Republican tax bill breaks Senate rules, forcing a revote

The House of Representatives will need to revote on the final version of the Republican tax bill, after it was determined that certain provisions in that bill violate legislative rules.

The Senate Parliamentarian determined that three provisions in the House version of the Republican tax bill violated the Byrd rule, which is part of the regulations governing the legislature.

Among the provisions in violation was a proposal to allow 529 savings accounts to be used for home-schooling expenses. Also under review was part of the criteria used to determine whether endowments of private universities are subject to the bill’s excise tax component.

The provisions found to be in violation of the Byrd Rule can be removed from the conference report absent 60 votes to waive the rules.

House Majority Whip Steve Scalise even anticipated the parliamentarian’s ruling in a memo to GOP lawmakers.

“Members are advised that we expect Senate Democrats to insist on a Byrd Point of Order on the Conference Report to Accompany H.R. 1, which is likely to be sustained,” Scalise’s office said. “As such, Members are further advised that an additional procedural vote on the Motion to Concur is expected tomorrow morning, which will clear the bill for President Trump’s signature.”

In other words, the GOP pushed forward a bill that did not meet the standards of the U.S. government.

Democratic Senators Bernie Sanders — the ranking Democrat on the Budget Committee — and Ron Wyden, who is the ranking member of the Finance Committee, issued a joint statement regarding the Parliamentarian’s decision:

“In the mad dash to provide tax breaks for their billionaire campaign contributors, our Republican colleagues forgot to comply with the rules of the Senate. We applaud the parliamentarian for determining that three provisions in this disastrous bill are in violation of the Byrd rule. It is our intention to raise a point of order to remove these provisions from the conference report and require the House to vote on this bill again. Instead of providing tax breaks to the wealthiest people and most profitable corporations, we need to rebuild the disappearing middle class.”

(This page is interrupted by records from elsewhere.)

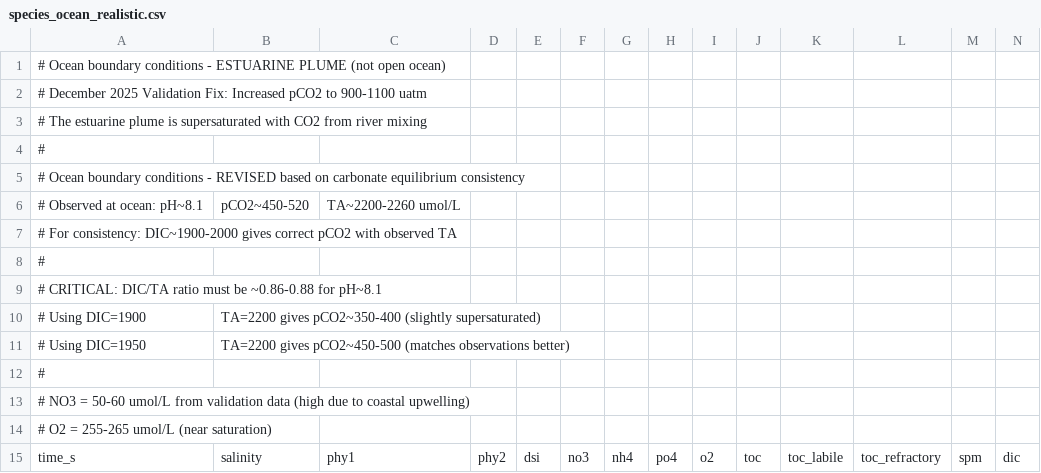
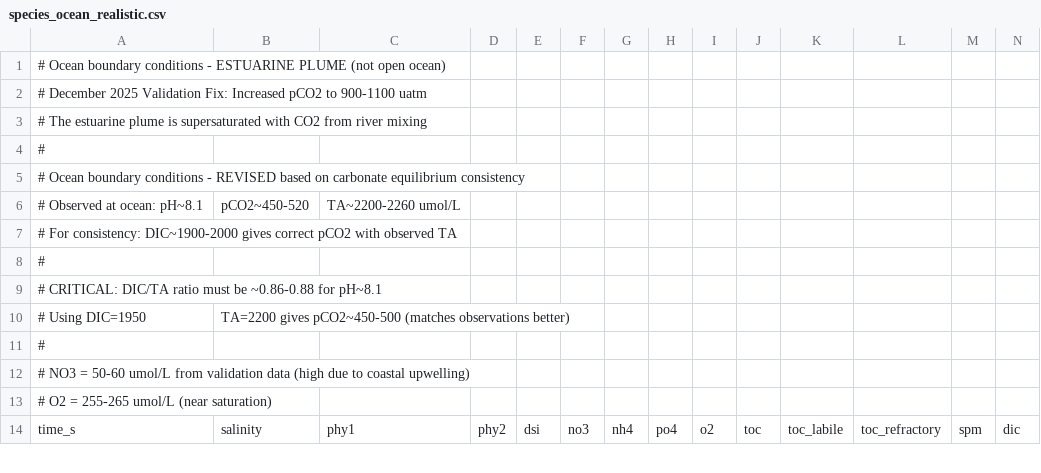
Before and after one commit to NguyenTruongAnLab/CGEM_network, a CSV file: INPUT/Cases/Mekong_Delta_Full/species_ocean_realistic.csv, drawn as a sheet; only a part is shown; rows hold the shown columns only; the diff names each change by its address in the sheet, - before the commit and + after, or states it on an @@ line.

Commit message:
feat(data): Update species ocean realistic and topology data for Mekong Delta
- Remove outdated comments and add new calibration guidance in species_ocean_realistic.csv.
- Introduce explicit convergence length (LC_m) in topology.csv for better model calibration.
- Adjust branch lengths and widths based on recent literature for improved accuracy in simulations.

fix(validation): Enhance comparison script to include tidal variation and time-averaged values

- Modify compare_with_validation.py to calculate and display tidal variation (mean ± std, min-max envelope).
- Update metrics calculations to provide a more honest assessment of model performance against validation data.

refactor(loads): Improve lateral loads generation script with verified geographic references

- Update generate_lateral_loads_v2.py to reflect accurate distances for major cities in the Mekong Delta.
- Ensure consistency in distance measurements from upstream junctions.

refactor(landuse): Streamline land use generation with dynamic branch lengths

- Refactor generate_synthetic_landuse.py to read branch lengths directly from topology.csv for flexibility.
- Update land use assignment rules to reflect geographic zones and population data accurately.

chore(setup): Change grid spacing to 1km for improved model resolution

- Update setup_mekong_simplified.py and related scripts to reflect the new grid cell size (DELXI=1000).

fix(hydrodynamics): Correct convergence length calculation in hydrodynamics module

- Modify InitializeBranchGeometry to use user-specified convergence length from topology file if provided.

```diff
--- a/INPUT/Cases/Mekong_Delta_Full/species_ocean_realistic.csv
+++ b/INPUT/Cases/Mekong_Delta_Full/species_ocean_realistic.csv
-row 10: # Using DIC=1900 | TA=2200 gives pCO2~350-400 (slightly supersaturated)
```
Also changed, not shown: INPUT/Cases/Mekong_Delta_Full/landuse_map.csv, INPUT/Cases/Mekong_Delta_Full/point_sources.csv, 11 other files.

The House had initially passed their final tax plan earlier on Tuesday, and the Senate was slated to do the same Tuesday night. Now, the final vote is expected to take place on Wednesday.